Infection: Nail holes provide breeding grounds for bacteria and fungus to invade the hoof horn. Frogs that are lifted off the ground become contracted and infected.

Reduced shock absorption: The entire body is effected by excessive concussion when horses move over hard ground. Soft tissue and bone is damaged over time

Camouflage: Metal shoes only mask low levels of inflammation and weakness in the hoof, they do not solve the problem. 

Weakness: The soft tissue of the internal structures become weak from inadequate contact with the ground. This results with contracted heels.

Stunted hoof growth:  Shod hooves do not  get the opportunity to wear naturally; this natural wear stimulates more growth.

Increase in tripping:  Reduced proprioseption: The entire underside of the hoof is covered in sensory receptors.  they are hindered by a metal shoe lifting the sole off the ground.

Osteoporosis of the Coffin Bone (P3) :  Long term use of shoes can cause bony changes to the coffin bone from excessive concussion and lack of circulation. 

Unnatural loading of the wall: The entire underside of the hoof has evolved to bear the weight of the horse. Peripheral loading caused by shoes damages the laminae and connective tissues.

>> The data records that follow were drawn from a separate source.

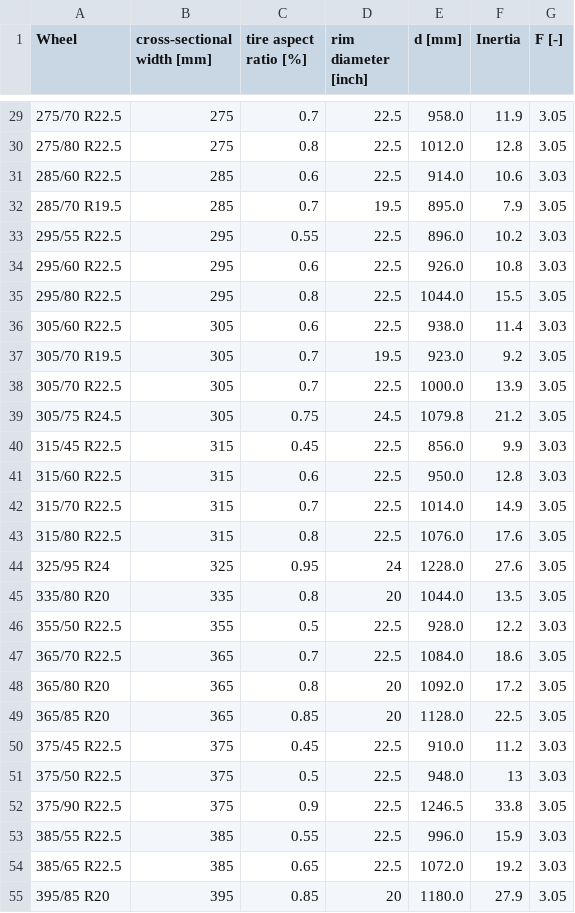
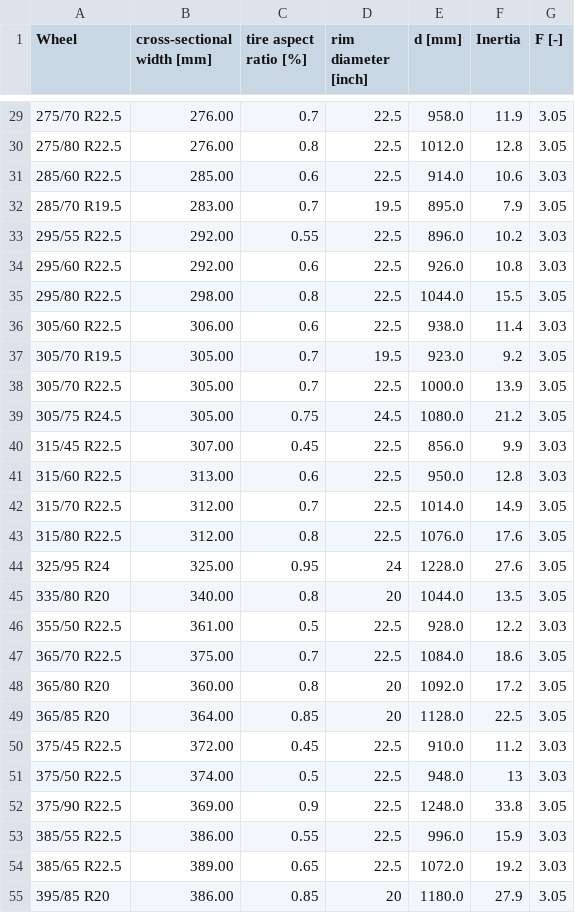
Before and after one commit to tanawadeatharva/BharatVECTO, a CSV file: VectoCore/VectoCore/Resources/Declaration/Wheels.csv, drawn as a sheet; only a part is shown, gaps mark what is left out; the diff covers the shown part only.

```diff
--- a/VectoCore/VectoCore/Resources/Declaration/Wheels.csv
+++ b/VectoCore/VectoCore/Resources/Declaration/Wheels.csv
@@ -29,27 +29,27 @@ Wheel       ,cross-sectional width [mm],tire aspect ratio [%],rim diameter [inch
-275/70 R22.5,275                       ,0.7                  ,22.5               ,958.0 ,11.9   ,3.05
-275/80 R22.5,275                       ,0.8                  ,22.5               ,1012.0,12.8   ,3.05
-285/60 R22.5,285                       ,0.6                  ,22.5               ,914.0 ,10.6   ,3.03
-285/70 R19.5,285                       ,0.7                  ,19.5               ,895.0 ,7.9    ,3.05
-295/55 R22.5,295                       ,0.55                 ,22.5               ,896.0 ,10.2   ,3.03
-295/60 R22.5,295                       ,0.6                  ,22.5               ,926.0 ,10.8   ,3.03
-295/80 R22.5,295                       ,0.8                  ,22.5               ,1044.0,15.5   ,3.05
-305/60 R22.5,305                       ,0.6                  ,22.5               ,938.0 ,11.4   ,3.03
-305/70 R19.5,305                       ,0.7                  ,19.5               ,923.0 ,9.2    ,3.05
-305/70 R22.5,305                       ,0.7                  ,22.5               ,1000.0,13.9   ,3.05
-305/75 R24.5,305                       ,0.75                 ,24.5               ,1079.8,21.2   ,3.05
-315/45 R22.5,315                       ,0.45                 ,22.5               ,856.0 ,9.9    ,3.03
-315/60 R22.5,315                       ,0.6                  ,22.5               ,950.0 ,12.8   ,3.03
-315/70 R22.5,315                       ,0.7                  ,22.5               ,1014.0,14.9   ,3.05
-315/80 R22.5,315                       ,0.8                  ,22.5               ,1076.0,17.6   ,3.05
-325/95 R24  ,325                       ,0.95                 ,24                 ,1228.0,27.6   ,3.05
-335/80 R20  ,335                       ,0.8                  ,20                 ,1044.0,13.5   ,3.05
-355/50 R22.5,355                       ,0.5                  ,22.5               ,928.0 ,12.2   ,3.03
-365/70 R22.5,365                       ,0.7                  ,22.5               ,1084.0,18.6   ,3.05
-365/80 R20  ,365                       ,0.8                  ,20                 ,1092.0,17.2   ,3.05
-365/85 R20  ,365                       ,0.85                 ,20                 ,1128.0,22.5   ,3.05
-375/45 R22.5,375                       ,0.45                 ,22.5               ,910.0 ,11.2   ,3.03
-375/50 R22.5,375                       ,0.5                  ,22.5               ,948.0 ,13     ,3.03
-375/90 R22.5,375                       ,0.9                  ,22.5               ,1246.5,33.8   ,3.05
-385/55 R22.5,385                       ,0.55                 ,22.5               ,996.0 ,15.9   ,3.03
-385/65 R22.5,385                       ,0.65                 ,22.5               ,1072.0,19.2   ,3.03
-395/85 R20  ,395                       ,0.85                 ,20                 ,1180.0,27.9   ,3.05
+275/70 R22.5,276.00                    ,0.7                  ,22.5               ,958.0 ,11.9   ,3.05
+275/80 R22.5,276.00                    ,0.8                  ,22.5               ,1012.0,12.8   ,3.05
+285/60 R22.5,285.00                    ,0.6                  ,22.5               ,914.0 ,10.6   ,3.03
+285/70 R19.5,283.00                    ,0.7                  ,19.5               ,895.0 ,7.9    ,3.05
+295/55 R22.5,292.00                    ,0.55                 ,22.5               ,896.0 ,10.2   ,3.03
+295/60 R22.5,292.00                    ,0.6                  ,22.5               ,926.0 ,10.8   ,3.03
+295/80 R22.5,298.00                    ,0.8                  ,22.5               ,1044.0,15.5   ,3.05
+305/60 R22.5,306.00                    ,0.6                  ,22.5               ,938.0 ,11.4   ,3.03
+305/70 R19.5,305.00                    ,0.7                  ,19.5               ,923.0 ,9.2    ,3.05
+305/70 R22.5,305.00                    ,0.7                  ,22.5               ,1000.0,13.9   ,3.05
+305/75 R24.5,305.00                    ,0.75                 ,24.5               ,1080.0,21.2   ,3.05
+315/45 R22.5,307.00                    ,0.45                 ,22.5               ,856.0 ,9.9    ,3.03
+315/60 R22.5,313.00                    ,0.6                  ,22.5               ,950.0 ,12.8   ,3.03
+315/70 R22.5,312.00                    ,0.7                  ,22.5               ,1014.0,14.9   ,3.05
+315/80 R22.5,312.00                    ,0.8                  ,22.5               ,1076.0,17.6   ,3.05
+325/95 R24  ,325.00                    ,0.95                 ,24                 ,1228.0,27.6   ,3.05
+335/80 R20  ,340.00                    ,0.8                  ,20                 ,1044.0,13.5   ,3.05
+355/50 R22.5,361.00                    ,0.5                  ,22.5               ,928.0 ,12.2   ,3.03
+365/70 R22.5,375.00                    ,0.7                  ,22.5               ,1084.0,18.6   ,3.05
+365/80 R20  ,360.00                    ,0.8                  ,20                 ,1092.0,17.2   ,3.05
+365/85 R20  ,364.00                    ,0.85                 ,20                 ,1128.0,22.5   ,3.05
+375/45 R22.5,372.00                    ,0.45                 ,22.5               ,910.0 ,11.2   ,3.03
+375/50 R22.5,374.00                    ,0.5                  ,22.5               ,948.0 ,13     ,3.03
+375/90 R22.5,369.00                    ,0.9                  ,22.5               ,1248.0,33.8   ,3.05
+385/55 R22.5,386.00                    ,0.55                 ,22.5               ,996.0 ,15.9   ,3.03
+385/65 R22.5,389.00                    ,0.65                 ,22.5               ,1072.0,19.2   ,3.03
+395/85 R20  ,386.00                    ,0.85                 ,20                 ,1180.0,27.9   ,3.05
```
Also changed, not shown: 1 added row, 1 removed row and 35 edited cells elsewhere in this file.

Injuries:  Slipping on slick surfaces where barefoot hooves have natural tread , or strains caused by excessive grip from quarks in an inappropriate environment. Puncture wounds from loose shoes and nails, damage to the hoof wall by shoes tearing away from the foot accidentally. Injuries are also caused to other horses who are kicked by horses wearing shoes. 

Front Right Hoof is shod

Blood Circulation Restriction: The hoof is a flexible organ. As the hoof weight bears and expands, blood fills thousands of capillaries, then when the hoof leaves the ground it contracts, pushing blood back up the limb - like a second heart.  Metal shoes inhibit the foot from flexing in this way.